On the same reasoning, the Court subsequently ruled that a highway checkpoint program for the purpose of interdicting illegal narcotics violates the Fourth Amendment, where officers make stops without individualized suspicion.
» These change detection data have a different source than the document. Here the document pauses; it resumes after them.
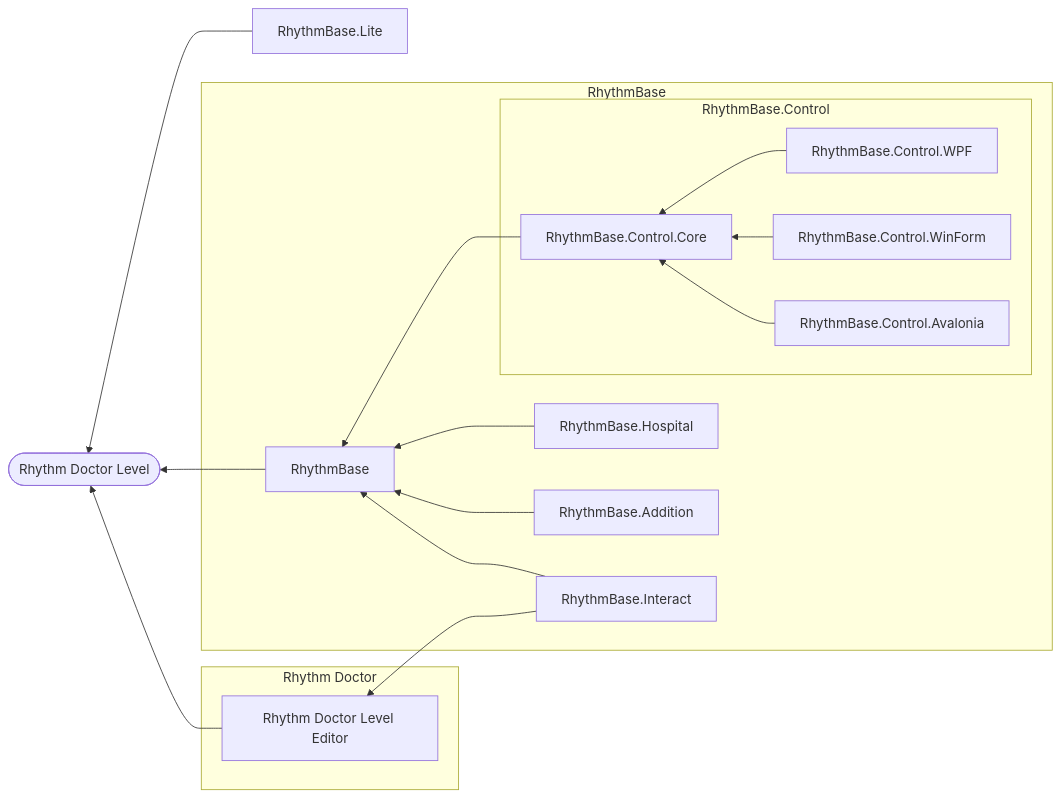
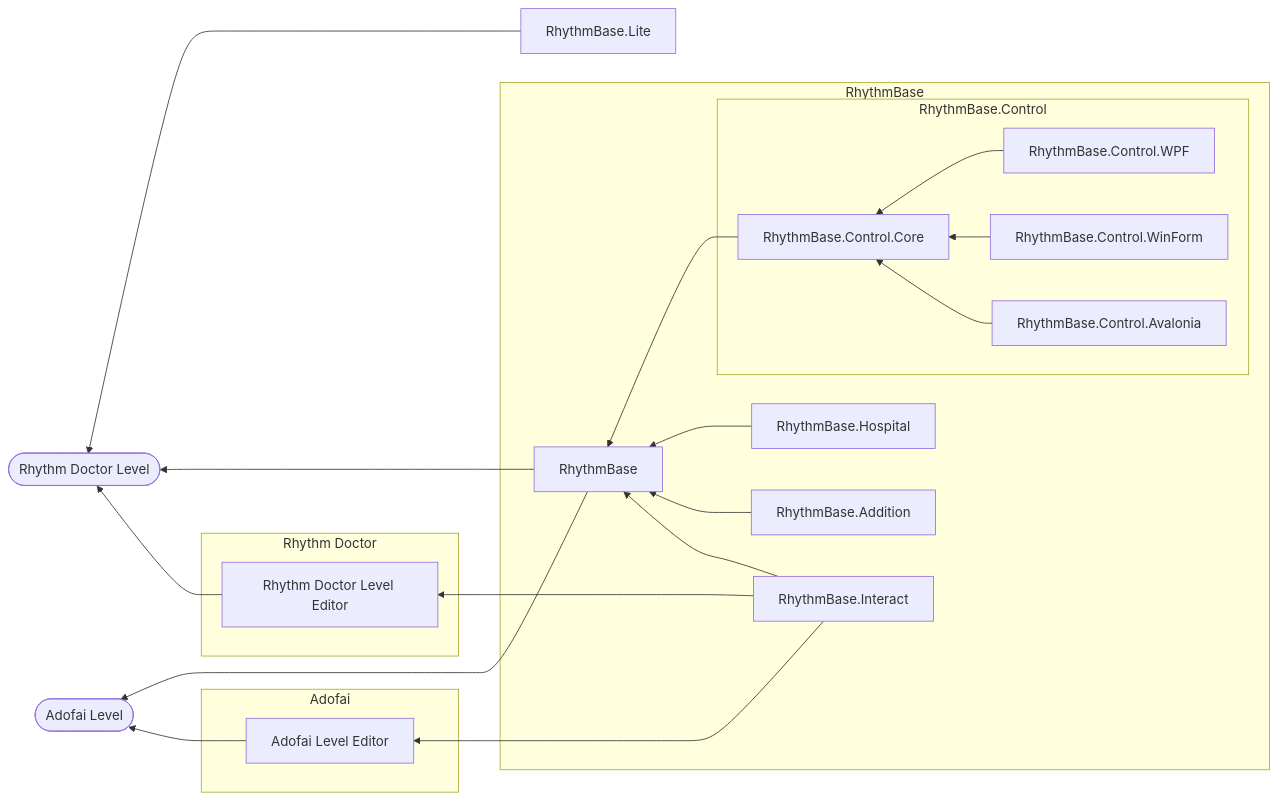
Before and after one commit to RDCN-Community-Developers/RhythmToolkit: the diagram in README.md, drawn with Mermaid.

Commit message:
修改 README 路线图

````diff
--- a/README.md
+++ b/README.md
@@ -29,25 +29,30 @@
 ```mermaid
 flowchart RL
 RBLite[RhythmBase.Lite]
 subgraph RD[Rhythm Doctor]
-RDLE[Rhythm Doctor Level Editor]
+  RDLE[Rhythm Doctor Level Editor]
+end
+subgraph AD[Adofai]
+  ADLE[Adofai Level Editor]
 end
 RDL([Rhythm Doctor Level])
+ADL([Adofai Level])
 subgraph RBTitle[RhythmBase]
   RB[RhythmBase]
   RBAdd[RhythmBase.Addition]
   RBInt[RhythmBase.Interact]
   RBHos[RhythmBase.Hospital]
   subgraph RBC[RhythmBase.Control]
     RBCCore[RhythmBase.Control.Core]
     RBCWPF[RhythmBase.Control.WPF]
     RBCWF[RhythmBase.Control.WinForm]
     RBCAva[RhythmBase.Control.Avalonia]
   end
 end
 
-RBLite --> RDL
+RBLite ---> RDL
 RBCWPF & RBCWF & RBCAva --> RBCCore
-RBCCore & RBHos & RBAdd & RBInt --> RB --> RDL
-RBInt --> RDLE --> RDL
+RBCCore & RBHos & RBAdd & RBInt --> RB ---> RDL & ADL
+RBInt ---> RDLE --> RDL
+RBInt ---> ADLE --> ADL
 ```
````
Specifically, the Court struck down the operation of drug checkpoints in City of Indianapolis v. Edmund, holding that the primary purpose of the Indianapolis checkpoint program was “ultimately indistinguishable from the general interest in crime control.”
While the intrusion from sobriety checkpoints is justified by the magnitude of the public interest in getting drunk drivers off the road, the intrusion from drug interdiction roadblocks cannot be so justified (because drug interdiction roadblocks serve only the general purpose of investigating crime). Accordingly, the balance of a motorist’s right to privacy against the general public interest in crime control does not tip in favor of the State when assessing the constitutionality of a checkpoint where the primary purpose is to interdict drugs.
Emphasizing that the ruling in Edmund does govern the outcome of every case that involves suspicionless highway stops, the U.S. Supreme Court upheld the constitutionality of suspicionless information-seeking stops in the 2004 decision of Illinois v. Lidster. In that case, law enforcement officers set up a highway checkpoint to obtain information from motorists about a hit-and-run accident that had occurred about one week earlier in the same location, briefly asking the motorists whether they had seen anything and handing each driver a flyer describing the accident. In the course of the operation of this checkpoint, officers arrested Lidster for DUI.
The Court distinguished the information-seeking checkpoints in Lidster from the drug interdiction roadblocks in Edmund, reasoning that the primary purpose of the information-seeking stop was for help in providing information about a crime that was most likely committed by someone other than the vehicle occupant. In contrast, the primary purpose of the spot checks in Edmund was to determine whether a vehicle’s occupants were committing a crime. Accordingly, the intrusion on a motorist’s Fourth Amendment rights from the brief information-seeking stop in Lidster was minimal compared to “the gravity of the public concerns served by the seizure.”
DUI Sobriety Checkpoints Site Operations
In order to conduct DUI checkpoints within the limits of the Fourth Amendment, law enforcement officers should operate stops in a manner minimally intrusive on the rights of motorists. Some of the characteristics of a constitutionally permissible DUI sobriety checkpoint might include:
- Checkpoint locations determined by commanders or first-line supervisors
- Advance publicity of the checkpoint
- Warning signs placed along the highway to notify motorists
- Adequate lighting
- Ample room to conduct the stop at a safe location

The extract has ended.